__EXERCISE__
For each line below that contains the word "number", return that line.

__SOURCE DATA__
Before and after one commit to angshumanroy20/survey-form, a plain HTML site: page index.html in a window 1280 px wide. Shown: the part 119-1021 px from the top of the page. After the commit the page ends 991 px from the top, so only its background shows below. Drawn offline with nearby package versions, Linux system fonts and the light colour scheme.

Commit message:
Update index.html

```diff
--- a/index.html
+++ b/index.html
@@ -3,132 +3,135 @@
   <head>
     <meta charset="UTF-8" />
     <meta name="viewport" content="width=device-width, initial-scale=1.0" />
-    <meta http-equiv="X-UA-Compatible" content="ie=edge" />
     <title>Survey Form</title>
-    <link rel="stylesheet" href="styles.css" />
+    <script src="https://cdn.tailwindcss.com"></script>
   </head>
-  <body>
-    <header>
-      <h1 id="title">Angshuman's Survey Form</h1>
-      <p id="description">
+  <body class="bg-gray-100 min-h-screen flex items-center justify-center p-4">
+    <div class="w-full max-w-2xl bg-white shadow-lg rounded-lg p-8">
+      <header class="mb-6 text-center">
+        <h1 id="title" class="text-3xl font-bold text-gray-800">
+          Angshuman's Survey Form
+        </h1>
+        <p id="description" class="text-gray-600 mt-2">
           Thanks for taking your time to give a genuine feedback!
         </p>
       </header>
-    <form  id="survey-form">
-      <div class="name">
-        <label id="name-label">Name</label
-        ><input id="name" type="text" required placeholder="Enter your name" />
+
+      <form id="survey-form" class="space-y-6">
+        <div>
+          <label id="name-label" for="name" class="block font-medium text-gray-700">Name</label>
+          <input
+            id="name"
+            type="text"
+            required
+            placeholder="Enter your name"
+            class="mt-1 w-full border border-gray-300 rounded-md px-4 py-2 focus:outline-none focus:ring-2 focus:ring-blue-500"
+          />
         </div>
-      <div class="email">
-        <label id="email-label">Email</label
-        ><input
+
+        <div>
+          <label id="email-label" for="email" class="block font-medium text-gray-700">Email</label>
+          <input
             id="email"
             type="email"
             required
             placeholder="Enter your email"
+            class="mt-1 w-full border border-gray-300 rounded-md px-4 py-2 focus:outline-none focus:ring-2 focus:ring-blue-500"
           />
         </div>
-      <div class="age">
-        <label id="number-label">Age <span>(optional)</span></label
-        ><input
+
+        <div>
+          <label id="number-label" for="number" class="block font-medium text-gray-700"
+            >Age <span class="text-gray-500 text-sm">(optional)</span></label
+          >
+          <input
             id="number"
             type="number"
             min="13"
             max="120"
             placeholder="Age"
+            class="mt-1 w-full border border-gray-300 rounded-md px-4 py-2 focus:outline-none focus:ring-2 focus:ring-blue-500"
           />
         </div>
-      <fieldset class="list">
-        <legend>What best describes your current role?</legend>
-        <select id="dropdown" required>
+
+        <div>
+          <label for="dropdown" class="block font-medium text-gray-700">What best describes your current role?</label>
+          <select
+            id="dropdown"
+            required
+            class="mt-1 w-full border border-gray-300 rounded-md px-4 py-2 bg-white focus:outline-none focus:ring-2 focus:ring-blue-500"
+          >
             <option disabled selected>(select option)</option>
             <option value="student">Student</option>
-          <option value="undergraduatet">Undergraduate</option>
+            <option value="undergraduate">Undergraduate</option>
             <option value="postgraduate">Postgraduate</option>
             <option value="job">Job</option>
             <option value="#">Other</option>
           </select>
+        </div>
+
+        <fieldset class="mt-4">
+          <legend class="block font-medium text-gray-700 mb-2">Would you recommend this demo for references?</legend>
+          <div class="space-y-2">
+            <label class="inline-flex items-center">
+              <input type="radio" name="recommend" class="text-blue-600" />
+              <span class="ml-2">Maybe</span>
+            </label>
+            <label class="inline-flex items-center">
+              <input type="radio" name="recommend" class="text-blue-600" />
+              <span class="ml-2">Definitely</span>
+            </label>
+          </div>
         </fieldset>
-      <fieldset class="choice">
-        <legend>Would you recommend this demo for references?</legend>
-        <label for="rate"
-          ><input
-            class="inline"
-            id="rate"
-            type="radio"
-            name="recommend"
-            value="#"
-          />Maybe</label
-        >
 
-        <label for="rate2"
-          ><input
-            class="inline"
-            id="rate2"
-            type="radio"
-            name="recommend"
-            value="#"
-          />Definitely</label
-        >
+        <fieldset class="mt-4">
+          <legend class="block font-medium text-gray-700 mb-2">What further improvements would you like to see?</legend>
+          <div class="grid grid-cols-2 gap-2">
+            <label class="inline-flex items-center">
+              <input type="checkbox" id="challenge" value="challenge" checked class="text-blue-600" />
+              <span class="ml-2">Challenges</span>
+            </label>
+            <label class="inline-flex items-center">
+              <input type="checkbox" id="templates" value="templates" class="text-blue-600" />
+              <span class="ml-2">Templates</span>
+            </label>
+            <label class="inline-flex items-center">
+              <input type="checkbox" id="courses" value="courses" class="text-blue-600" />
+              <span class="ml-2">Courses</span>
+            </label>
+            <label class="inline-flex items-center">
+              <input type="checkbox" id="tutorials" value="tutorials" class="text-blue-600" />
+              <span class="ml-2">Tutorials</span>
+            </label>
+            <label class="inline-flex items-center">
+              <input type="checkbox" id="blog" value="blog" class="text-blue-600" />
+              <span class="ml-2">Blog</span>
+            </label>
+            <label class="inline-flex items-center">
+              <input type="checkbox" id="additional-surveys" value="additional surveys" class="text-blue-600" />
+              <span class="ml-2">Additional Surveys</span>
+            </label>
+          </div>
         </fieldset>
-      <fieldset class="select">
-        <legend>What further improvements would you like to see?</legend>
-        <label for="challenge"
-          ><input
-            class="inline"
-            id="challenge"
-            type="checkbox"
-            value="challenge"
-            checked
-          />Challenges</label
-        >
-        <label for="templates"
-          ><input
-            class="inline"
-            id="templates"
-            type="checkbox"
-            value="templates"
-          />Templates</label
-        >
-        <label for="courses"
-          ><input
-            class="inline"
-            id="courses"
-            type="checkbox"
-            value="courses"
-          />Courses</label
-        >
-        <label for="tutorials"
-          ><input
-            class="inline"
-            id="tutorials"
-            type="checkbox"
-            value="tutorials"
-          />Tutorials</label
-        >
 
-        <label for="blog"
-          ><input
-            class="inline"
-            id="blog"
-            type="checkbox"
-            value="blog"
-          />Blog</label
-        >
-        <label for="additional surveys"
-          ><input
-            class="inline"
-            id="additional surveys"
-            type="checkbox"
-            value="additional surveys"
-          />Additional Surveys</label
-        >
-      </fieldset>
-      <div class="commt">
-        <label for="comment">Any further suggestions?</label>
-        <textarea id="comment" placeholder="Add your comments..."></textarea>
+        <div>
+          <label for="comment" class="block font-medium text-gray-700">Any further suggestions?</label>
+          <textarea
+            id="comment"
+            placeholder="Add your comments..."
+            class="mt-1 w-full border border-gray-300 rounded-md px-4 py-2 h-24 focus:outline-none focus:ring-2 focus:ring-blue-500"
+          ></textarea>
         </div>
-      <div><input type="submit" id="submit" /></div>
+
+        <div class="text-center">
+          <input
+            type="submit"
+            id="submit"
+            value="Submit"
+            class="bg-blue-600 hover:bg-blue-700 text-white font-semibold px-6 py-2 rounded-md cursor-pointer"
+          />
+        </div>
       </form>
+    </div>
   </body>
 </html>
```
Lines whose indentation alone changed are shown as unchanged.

__YOUR SOLUTION__
-        <label id="number-label">Age <span>(optional)</span></label
+          <label id="number-label" for="number" class="block font-medium text-gray-700"
             id="number"
             type="number"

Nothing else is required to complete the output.